User interface change data:
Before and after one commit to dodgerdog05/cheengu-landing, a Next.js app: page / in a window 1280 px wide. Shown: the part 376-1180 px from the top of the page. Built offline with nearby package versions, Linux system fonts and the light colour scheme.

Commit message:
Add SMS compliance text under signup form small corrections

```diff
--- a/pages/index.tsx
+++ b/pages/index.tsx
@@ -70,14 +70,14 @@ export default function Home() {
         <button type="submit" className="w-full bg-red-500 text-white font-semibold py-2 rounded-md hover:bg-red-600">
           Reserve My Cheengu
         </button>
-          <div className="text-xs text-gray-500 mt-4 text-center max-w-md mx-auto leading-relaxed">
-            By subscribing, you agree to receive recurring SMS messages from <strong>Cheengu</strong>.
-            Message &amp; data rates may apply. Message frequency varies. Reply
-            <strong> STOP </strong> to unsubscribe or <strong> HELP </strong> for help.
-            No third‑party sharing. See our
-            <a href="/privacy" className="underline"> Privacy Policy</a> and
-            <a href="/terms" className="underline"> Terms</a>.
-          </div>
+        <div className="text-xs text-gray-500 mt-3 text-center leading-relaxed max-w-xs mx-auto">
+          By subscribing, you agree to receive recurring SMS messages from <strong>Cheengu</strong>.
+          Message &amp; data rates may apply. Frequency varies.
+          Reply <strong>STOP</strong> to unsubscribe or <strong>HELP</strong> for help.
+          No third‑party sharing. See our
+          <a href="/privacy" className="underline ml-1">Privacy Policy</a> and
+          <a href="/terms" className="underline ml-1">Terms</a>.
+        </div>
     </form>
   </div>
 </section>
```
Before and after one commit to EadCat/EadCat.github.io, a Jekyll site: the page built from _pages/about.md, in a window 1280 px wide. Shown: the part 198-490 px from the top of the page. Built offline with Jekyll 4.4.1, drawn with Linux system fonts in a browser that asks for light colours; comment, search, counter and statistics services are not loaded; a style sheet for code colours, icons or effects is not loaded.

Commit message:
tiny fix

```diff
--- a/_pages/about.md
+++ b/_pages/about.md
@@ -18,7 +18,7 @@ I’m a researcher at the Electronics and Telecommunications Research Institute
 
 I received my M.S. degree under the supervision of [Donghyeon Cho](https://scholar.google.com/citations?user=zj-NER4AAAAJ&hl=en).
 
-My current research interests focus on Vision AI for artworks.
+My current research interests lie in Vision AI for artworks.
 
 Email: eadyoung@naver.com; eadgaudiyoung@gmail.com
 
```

» WHAT YOU HAVE TO DO
Your task is to reproduce each entry exactly.

» COMPLETED EXERCISE
Before and after one commit to dodgerdog05/cheengu-landing, a Next.js app: page / in a window 1280 px wide. Shown: the part 376-1180 px from the top of the page. Built offline with nearby package versions, Linux system fonts and the light colour scheme.

Commit message:
Add SMS compliance text under signup form small corrections

```diff
--- a/pages/index.tsx
+++ b/pages/index.tsx
@@ -70,14 +70,14 @@ export default function Home() {
         <button type="submit" className="w-full bg-red-500 text-white font-semibold py-2 rounded-md hover:bg-red-600">
           Reserve My Cheengu
         </button>
-          <div className="text-xs text-gray-500 mt-4 text-center max-w-md mx-auto leading-relaxed">
-            By subscribing, you agree to receive recurring SMS messages from <strong>Cheengu</strong>.
-            Message &amp; data rates may apply. Message frequency varies. Reply
-            <strong> STOP </strong> to unsubscribe or <strong> HELP </strong> for help.
-            No third‑party sharing. See our
-            <a href="/privacy" className="underline"> Privacy Policy</a> and
-            <a href="/terms" className="underline"> Terms</a>.
-          </div>
+        <div className="text-xs text-gray-500 mt-3 text-center leading-relaxed max-w-xs mx-auto">
+          By subscribing, you agree to receive recurring SMS messages from <strong>Cheengu</strong>.
+          Message &amp; data rates may apply. Frequency varies.
+          Reply <strong>STOP</strong> to unsubscribe or <strong>HELP</strong> for help.
+          No third‑party sharing. See our
+          <a href="/privacy" className="underline ml-1">Privacy Policy</a> and
+          <a href="/terms" className="underline ml-1">Terms</a>.
+        </div>
     </form>
   </div>
 </section>
```
Before and after one commit to EadCat/EadCat.github.io, a Jekyll site: the page built from _pages/about.md, in a window 1280 px wide. Shown: the part 198-490 px from the top of the page. Built offline with Jekyll 4.4.1, drawn with Linux system fonts in a browser that asks for light colours; comment, search, counter and statistics services are not loaded; a style sheet for code colours, icons or effects is not loaded.

Commit message:
tiny fix

```diff
--- a/_pages/about.md
+++ b/_pages/about.md
@@ -18,7 +18,7 @@ I’m a researcher at the Electronics and Telecommunications Research Institute
 
 I received my M.S. degree under the supervision of [Donghyeon Cho](https://scholar.google.com/citations?user=zj-NER4AAAAJ&hl=en).
 
-My current research interests focus on Vision AI for artworks.
+My current research interests lie in Vision AI for artworks.
 
 Email: eadyoung@naver.com; eadgaudiyoung@gmail.com
 
```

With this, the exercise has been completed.